• Headache — the temporalis muscle (it closes and clenches the jaw)
• Sinus pressure and pain — the lateral pterygoid muscles (it moves the jaw side to side and/or forward)
• Neck stiffness and pain — trapezius muscle (it stabilizes the skull during jaw clenching and grinding)
Dental offices have treated and helped more and more people with their headache problems. For years, we assigned all of these names to headaches, like muscle tension headaches, neuralgia, migraine and so on, and it seems that many headache patients share one very common trait- They clench or grind their teeth at night!
Most medical research has shown that headaches, even people with classical migraine headaches, have no physical reason, no vascular problems and no neurological problems; in fact their physician’s exam will give no physical reason for the pain. Many patients have had CAT scans and MRI’s that were negative, and find that drugs really don’t help their problem; instead the medication makes them groggy and “drugged out.”
What we have discovered is that people who can control their nighttime clenching and grinding will get tremendous relief for their headaches and neck aches. Many people do so much unconscious clenching of their jaw muscles that when they wake up, their teeth are sore, their muscles are already tired, and they are set up for the beginning of a headache from the start of the day, if they don’t wake up with one.
One effective treatment utilizes an NTI appliance (short for nocioceptive trigeminal inhibition), a dental device that fits between the upper and lower front teeth. (Detailed information can be gotten from the website at http://www.headacheprevention.com/ ) The simple fact is that this device reduces the intensity of nighttime parafunction by 70 percent immediately, which can explain why so many patients wake up feeling better very quickly.
A traditional dental mouthpiece, or splint, reduces the resistance to side-to-side movement, thereby, reducing the effort and resultant strain to the jaw joint and sinuses (so long as clenching intensity isn’t too intense). However, the same splint also provides an ideal clenching surface, where maximum clenching intensity may increase and/or allow jaw joint problems to perpetuate.
Many patients run the gamut of the medical world’s attempts to control their headaches- with multiple drugs, injections and so on, without ever thinking that the pain might be muscular in origin.

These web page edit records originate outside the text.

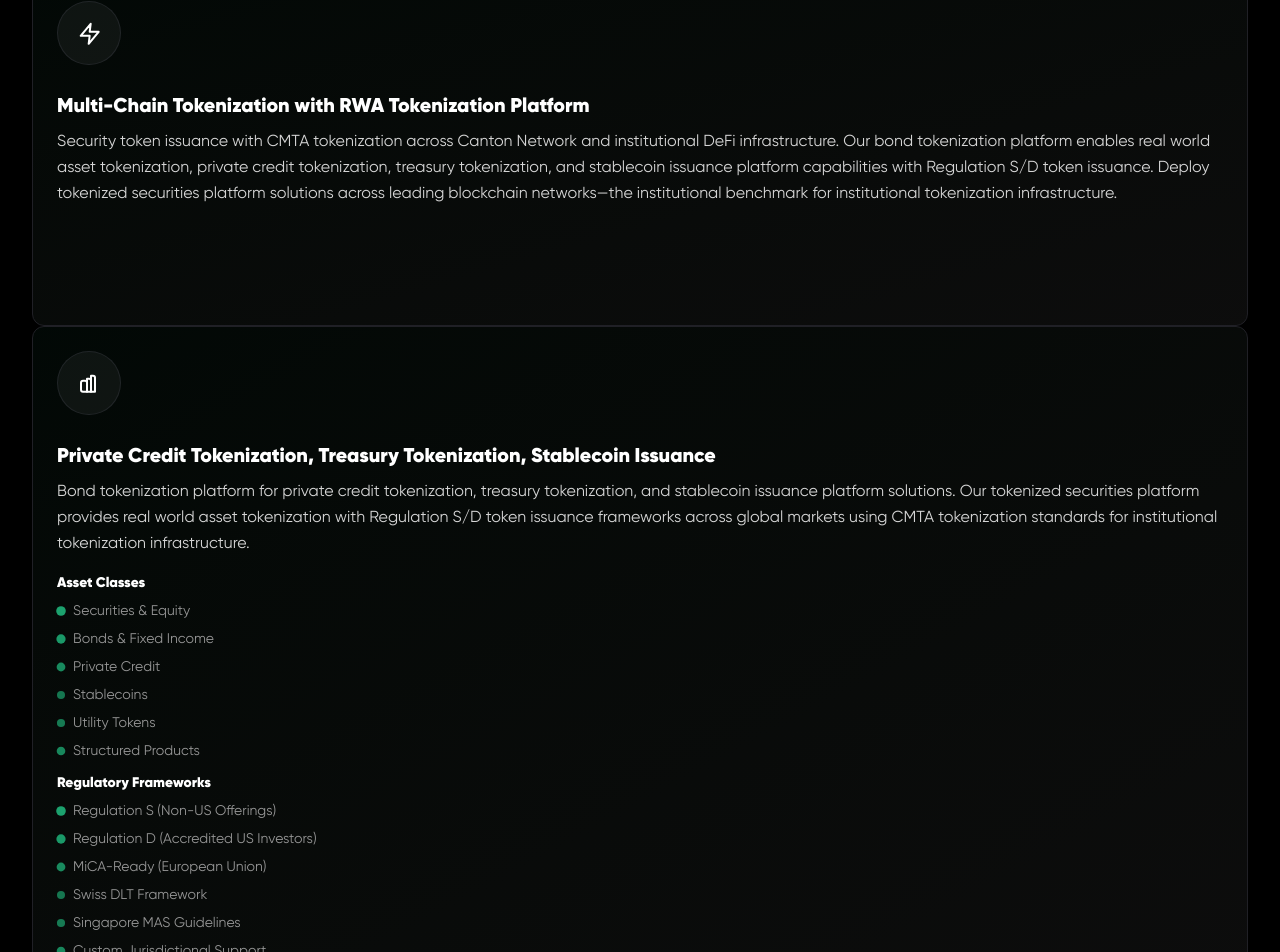
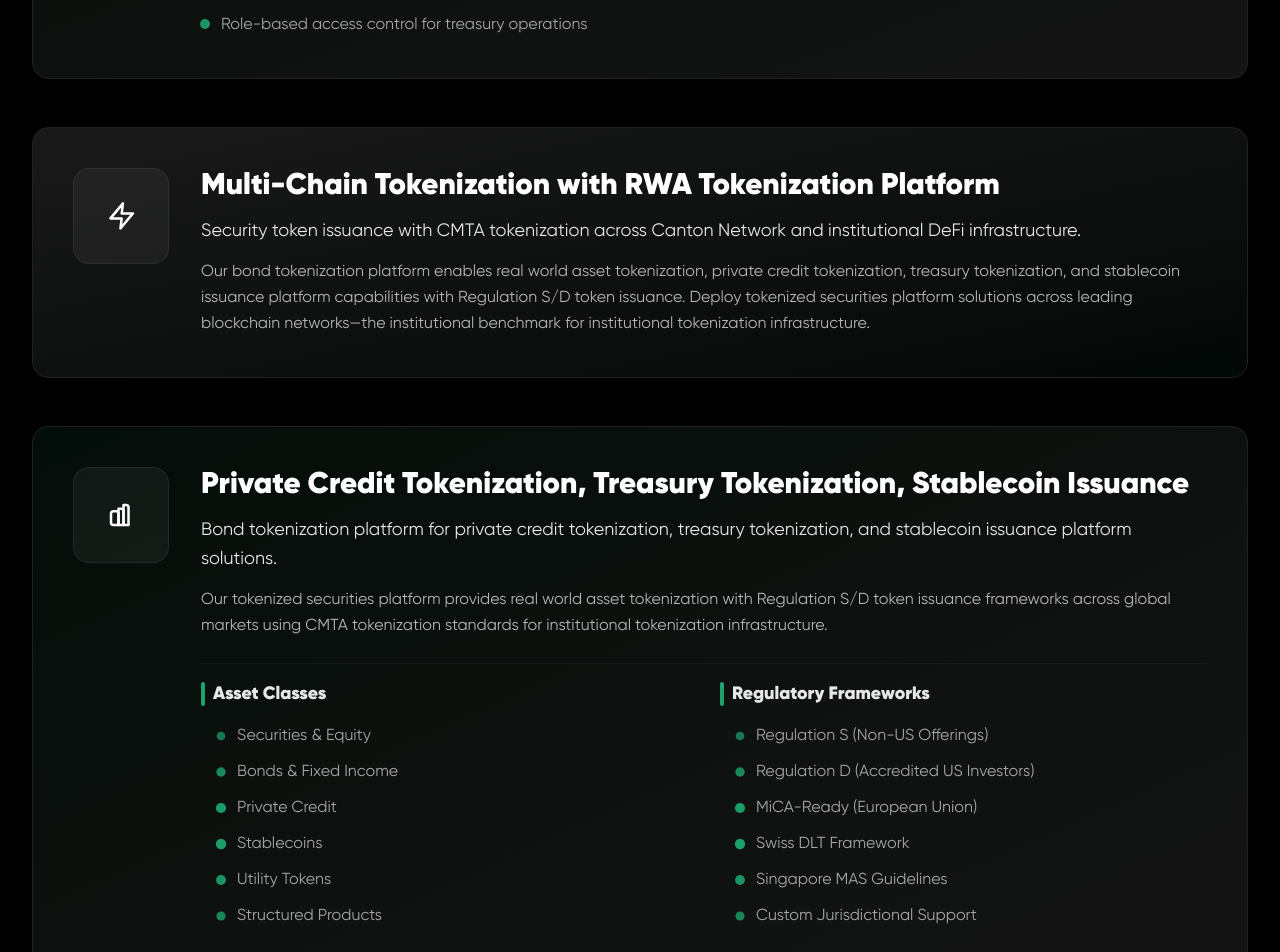
Before and after one commit to 0xsereel/website, a React (Vite) app: page / in a window 1280 px wide. Shown: the part 2320-3272 px from the top of the page. Built offline with nearby package versions, Linux system fonts and the light colour scheme.

Commit message:
Redesign CoreProduct.tsx with improved card layouts, whitespace, and background treatments

```diff
--- a/src/components/Home/CoreProduct.tsx
+++ b/src/components/Home/CoreProduct.tsx
@@ -27,7 +27,9 @@ export const CoreProduct = () => {
       title: "Enterprise Digital Asset Custody",
       headline: "Institutional DeFi Infrastructure & Enterprise Wallet Solutions",
       description:
-        "Enterprise digital asset custody with institutional tokenization infrastructure for RWA tokenization platform and Canton Network tokenization. Purpose-built for security token issuance, bond tokenization platform operations, and institutional DeFi infrastructure requiring granular access controls and compliance-ready audit trails.",
+        "Enterprise digital asset custody with institutional tokenization infrastructure for RWA tokenization platform and Canton Network tokenization.",
+      subDescription:
+        "Purpose-built for security token issuance, bond tokenization platform operations, and institutional DeFi infrastructure requiring granular access controls and compliance-ready audit trails.",
       capabilities: [
         "Enterprise EOA wallets with institutional security architecture",
         "Multi-signature governance with configurable approval workflows",
@@ -57,7 +59,9 @@ export const CoreProduct = () => {
       title: "Security Token Issuance & CMTA Tokenization",
       headline: "Multi-Chain Tokenization with RWA Tokenization Platform",
       description:
-        "Security token issuance with CMTA tokenization across Canton Network and institutional DeFi infrastructure. Our bond tokenization platform enables real world asset tokenization, private credit tokenization, treasury tokenization, and stablecoin issuance platform capabilities with Regulation S/D token issuance. Deploy tokenized securities platform solutions across leading blockchain networks—the institutional benchmark for institutional tokenization infrastructure.",
+        "Security token issuance with CMTA tokenization across Canton Network and institutional DeFi infrastructure.",
+      subDescription:
+        "Our bond tokenization platform enables real world asset tokenization, private credit tokenization, treasury tokenization, and stablecoin issuance platform capabilities with Regulation S/D token issuance. Deploy tokenized securities platform solutions across leading blockchain networks—the institutional benchmark for institutional tokenization infrastructure.",
       capabilities: [],
     },
     {
@@ -95,7 +99,9 @@ export const CoreProduct = () => {
       title: "Bond Tokenization Platform & Tokenized Securities",
       headline: "Private Credit Tokenization, Treasury Tokenization, Stablecoin Issuance",
       description:
-        "Bond tokenization platform for private credit tokenization, treasury tokenization, and stablecoin issuance platform solutions. Our tokenized securities platform provides real world asset tokenization with Regulation S/D token issuance frameworks across global markets using CMTA tokenization standards for institutional tokenization infrastructure.",
+        "Bond tokenization platform for private credit tokenization, treasury tokenization, and stablecoin issuance platform solutions.",
+      subDescription:
+        "Our tokenized securities platform provides real world asset tokenization with Regulation S/D token issuance frameworks across global markets using CMTA tokenization standards for institutional tokenization infrastructure.",
       assetClasses: [
         "Securities & Equity",
         "Bonds & Fixed Income",
@@ -148,7 +154,9 @@ export const CoreProduct = () => {
       title: "Canton Network & Multi-Chain Integration",
       headline: "Canton Network Tokenization with Institutional DeFi Infrastructure",
       description:
-        "Multi-chain tokenization with Canton Network integration for institutional DeFi infrastructure. Complete RWA tokenization platform for security token issuance, enterprise digital asset custody, and tokenized securities platform. Connect institutional tokenization infrastructure to global liquidity through our exchange partnerships and CMTA tokenization standards.",
+        "Multi-chain tokenization with Canton Network integration for institutional DeFi infrastructure.",
+      subDescription:
+        "Complete RWA tokenization platform for security token issuance, enterprise digital asset custody, and tokenized securities platform. Connect institutional tokenization infrastructure to global liquidity through our exchange partnerships and CMTA tokenization standards.",
       capabilities: [
         "Primary issuance and distribution infrastructure",
         "Secondary market connectivity",
@@ -160,11 +168,11 @@ export const CoreProduct = () => {
   ];
 
   return (
-    <section className="w-full flex items-center justify-center py-12 sm:py-16 lg:py-20 xl:py-24 relative overflow-hidden safe-area-padding">
+    <section className="w-full flex items-center justify-center py-16 sm:py-20 lg:py-28 xl:py-32 relative overflow-hidden safe-area-padding">
       <div className="w-[95%] max-w-7xl mx-auto relative z-10 responsive-container">
-        <AnimatedSection className="w-full flex items-center justify-center flex-col">
+        <AnimatedSection className="w-full flex items-center justify-center flex-col mb-16 sm:mb-20 lg:mb-24">
           <motion.h3
-            className="text-2xl sm:text-3xl md:text-4xl lg:text-5xl xl:text-6xl font-gilroy-bold"
+            className="text-2xl sm:text-3xl md:text-4xl lg:text-5xl xl:text-6xl font-gilroy-bold mb-6"
             initial={{ opacity: 0, y: 30 }}
             whileInView={{ opacity: 1, y: 0 }}
             transition={{ duration: 0.8 }}
@@ -173,7 +181,7 @@ export const CoreProduct = () => {
             <GlowingText className="text-[#1CA36E]">Platform Pillars</GlowingText>
           </motion.h3>
           <motion.p
-            className="mt-2 text-center text-[#D5D5D5] text-sm sm:text-base lg:text-lg max-w-2xl mx-auto"
+            className="text-center text-[#D5D5D5] text-sm sm:text-base lg:text-lg max-w-3xl mx-auto leading-relaxed"
             initial={{ opacity: 0, y: 20 }}
             whileInView={{ opacity: 1, y: 0 }}
             transition={{ duration: 0.8, delay: 0.2 }}
@@ -183,91 +191,102 @@ export const CoreProduct = () => {
           </motion.p>
         </AnimatedSection>
 
-        <AnimatedSection
-          className="responsive-grid mt-12 sm:mt-16"
-          variant="stagger"
-        >
+        <div className="space-y-8 sm:space-y-10 lg:space-y-12">
           {pillars.map((pillar, index) => (
             <AnimatedCard
               key={index}
-              className="w-full min-h-[320px] sm:min-h-[350px] border border-[#202026] rounded-xl p-4 sm:p-6 bg-gradient-to-br from-[#1CA36E]/5 to-white/5 hover:border-[#1CA36E]/50 transition-all duration-300 flex flex-col"
-              delay={index * 0.1}
+              className={`w-full border border-[#202026] rounded-2xl p-6 sm:p-8 lg:p-10 transition-all duration-500 hover:border-[#1CA36E]/50 hover:shadow-[0_0_30px_rgba(28,163,110,0.1)] ${
+                index % 2 === 0
+                  ? "bg-gradient-to-br from-[#1CA36E]/8 to-white/8"
+                  : "bg-gradient-to-br from-white/10 to-[#1CA36E]/5"
+              }`}
+              delay={index * 0.15}
             >
-              <div className="w-full">
+              <div className="flex flex-col lg:flex-row lg:items-start gap-6 lg:gap-8">
                 <motion.div
-                  className="w-12 h-12 sm:w-16 sm:h-16 border border-[#5F5F7138] rounded-full bg-white/5 flex items-center justify-center mb-3 sm:mb-4 shrink-0"
+                  className="w-16 h-16 sm:w-20 sm:h-20 lg:w-24 lg:h-24 border border-[#5F5F7138] rounded-2xl bg-white/5 flex items-center justify-center shrink-0"
                   whileHover={{
-                    backgroundColor: "rgba(28, 163, 110, 0.1)",
-                    borderColor: "rgba(28, 163, 110, 0.5)",
-                    scale: 1.1,
+                    backgroundColor: "rgba(28, 163, 110, 0.15)",
+                    borderColor: "rgba(28, 163, 110, 0.6)",
+                    scale: 1.05,
                   }}
                   transition={{ duration: 0.3 }}
                 >
+                  <div className="transform scale-110 sm:scale-125">
                     {pillar.icon}
+                  </div>
                 </motion.div>
+
+                <div className="flex-1 space-y-6">
+                  <div className="space-y-3">
+                    <h3 className="font-gilroy-bold text-xl sm:text-2xl lg:text-3xl text-white leading-tight">
+                      {pillar.headline}
+                    </h3>
+                    <p className="text-[#E5E5E5] text-base sm:text-lg leading-relaxed">
+                      {pillar.description}
+                    </p>
+                    <p className="text-[#B5B5B5] text-sm sm:text-base leading-relaxed">
+                      {pillar.subDescription}
+                    </p>
                   </div>
 
-              <div className="mt-2 sm:mt-3 flex-1 flex flex-col">
-                <h3 className="font-gilroy-bold text-lg sm:text-xl mb-2 text-white">
-                  {pillar.headline}
-                </h3>
-                <p className="text-[#D5D5D5] mb-3 sm:mb-4 leading-relaxed text-sm sm:text-base">
-                  {pillar.description}
-                </p>
-
                   {pillar.capabilities && pillar.capabilities.length > 0 && (
-                  <div className="space-y-2">
+                    <div className="pt-4 border-t border-[#202026]/50">
+                      <div className="grid grid-cols-1 sm:grid-cols-2 gap-x-6 gap-y-3">
                         {pillar.capabilities.map((capability, idx) => (
                           <motion.div
                             key={idx}
-                        className="flex items-start gap-2 text-sm text-[#969696]"
+                            className="flex items-start gap-3 text-sm sm:text-base text-[#A5A5A5]"
                             initial={{ opacity: 0, x: -20 }}
                             whileInView={{ opacity: 1, x: 0 }}
-                        transition={{ duration: 0.5, delay: idx * 0.1 }}
+                            transition={{ duration: 0.5, delay: idx * 0.08 }}
                             viewport={{ once: true }}
                           >
                             <motion.span
-                          className="w-2 h-2 bg-[#1CA36E] rounded-full mt-1.5 shrink-0"
+                              className="w-2 h-2 bg-[#1CA36E] rounded-full mt-2 shrink-0"
                               animate={{
-                            scale: [1, 1.2, 1],
-                            opacity: [0.7, 1, 0.7],
+                                scale: [1, 1.3, 1],
+                                opacity: [0.6, 1, 0.6],
                               }}
                               transition={{
-                            duration: 2,
+                                duration: 2.5,
                                 repeat: Infinity,
                                 delay: idx * 0.3,
                               }}
                             />
-                        <span>{capability}</span>
+                            <span className="leading-relaxed">{capability}</span>
                           </motion.div>
                         ))}
+                      </div>
                     </div>
                   )}
 
                   {pillar.assetClasses && (
-                  <div className="space-y-3">
-                    <div>
-                      <h4 className="font-gilroy-bold text-sm text-white mb-2">
+                    <div className="pt-4 border-t border-[#202026]/50">
+                      <div className="grid grid-cols-1 lg:grid-cols-2 gap-8">
+                        <div className="space-y-4">
+                          <h4 className="font-gilroy-bold text-base sm:text-lg text-white/90 flex items-center gap-2">
+                            <span className="w-1 h-6 bg-[#1CA36E] rounded-full"></span>
                             Asset Classes
                           </h4>
-                      <div className="space-y-2">
+                          <div className="space-y-3 pl-4">
                             {pillar.assetClasses.map((asset, idx) => (
                               <motion.div
                                 key={idx}
-                            className="flex items-center gap-2 text-sm text-[#969696]"
+                                className="flex items-center gap-3 text-sm sm:text-base text-[#A5A5A5]"
                                 initial={{ opacity: 0, x: -20 }}
                                 whileInView={{ opacity: 1, x: 0 }}
-                            transition={{ duration: 0.5, delay: idx * 0.1 }}
+                                transition={{ duration: 0.5, delay: idx * 0.08 }}
                                 viewport={{ once: true }}
                               >
                                 <motion.span
-                              className="w-2 h-2 bg-[#1CA36E] rounded-full"
+                                  className="w-2 h-2 bg-[#1CA36E] rounded-full shrink-0"
                                   animate={{
-                                scale: [1, 1.2, 1],
-                                opacity: [0.7, 1, 0.7],
+                                    scale: [1, 1.3, 1],
+                                    opacity: [0.6, 1, 0.6],
                                   }}
                                   transition={{
-                                duration: 2,
+                                    duration: 2.5,
                                     repeat: Infinity,
                                     delay: idx * 0.3,
                                   }}
@@ -277,28 +296,30 @@ export const CoreProduct = () => {
                             ))}
                           </div>
                         </div>
-                    <div>
-                      <h4 className="font-gilroy-bold text-sm text-white mb-2">
+
+                        <div className="space-y-4">
+                          <h4 className="font-gilroy-bold text-base sm:text-lg text-white/90 flex items-center gap-2">
+                            <span className="w-1 h-6 bg-[#1CA36E] rounded-full"></span>
                             Regulatory Frameworks
                           </h4>
-                      <div className="space-y-2">
+                          <div className="space-y-3 pl-4">
                             {pillar.regulatoryFrameworks?.map((framework, idx) => (
                               <motion.div
                                 key={idx}
-                            className="flex items-center gap-2 text-sm text-[#969696]"
+                                className="flex items-center gap-3 text-sm sm:text-base text-[#A5A5A5]"
                                 initial={{ opacity: 0, x: -20 }}
                                 whileInView={{ opacity: 1, x: 0 }}
-                            transition={{ duration: 0.5, delay: idx * 0.1 }}
+                                transition={{ duration: 0.5, delay: idx * 0.08 }}
                                 viewport={{ once: true }}
                               >
                                 <motion.span
-                              className="w-2 h-2 bg-[#1CA36E] rounded-full"
+                                  className="w-2 h-2 bg-[#1CA36E] rounded-full shrink-0"
                                   animate={{
-                                scale: [1, 1.2, 1],
-                                opacity: [0.7, 1, 0.7],
+                                    scale: [1, 1.3, 1],
+                                    opacity: [0.6, 1, 0.6],
                                   }}
                                   transition={{
-                                duration: 2,
+                                    duration: 2.5,
                                     repeat: Infinity,
                                     delay: idx * 0.3,
                                   }}
@@ -309,11 +330,13 @@ export const CoreProduct = () => {
                           </div>
                         </div>
                       </div>
+                    </div>
                   )}
+                </div>
               </div>
             </AnimatedCard>
           ))}
-        </AnimatedSection>
+        </div>
       </div>
     </section>
   );
```
Lines whose indentation alone changed are shown as unchanged.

But just like back pain is often muscle spasm, the pain we call TMJ, as well as headaches of many sorts are very much caused by overuse of the muscles of closing the jaws.
We would recommend that if you or a loved one has chronic headache problems, that you go to the web site, or give us a call and let us take a look. It can do no harm, and it might very well make a huge difference in
When too much tooth structure has been lost due to decay or fracture, the best treatment choice to restore the tooth to normal function and cosmetic appearance is often the fabrication of a crown [cap]. Crowns are usually made of porcelain fused to metal or all-ceramic depending on the situation and judgment of the dentist. The restoration of the damaged tooth becomes more of an esthetic concern if it is located near the front of one’s mouth. How we perceive our smile and appearance affects our self-esteem, our moods and how we function in social and business relationships. So, when this situation occurs, there is a sense of urgency.
The tooth is prepared to allow enough room for the crown to fit over the tooth without extending too far and interfering with the person’s occlusion [bite]. This procedure usually takes 2 visits, depending on the situation. A provisional acrylic crown is made and temporarily cemented over the tooth. In the second visit, the crown is “tried in” to see how accurately it fits and to check that the ceramic color chosen matches the surrounding teeth. If both the patient and dentist are satisfied, the crown is permanently cemented or bonded to the tooth. Call our office if you think you’re a candidate for this type of procedure.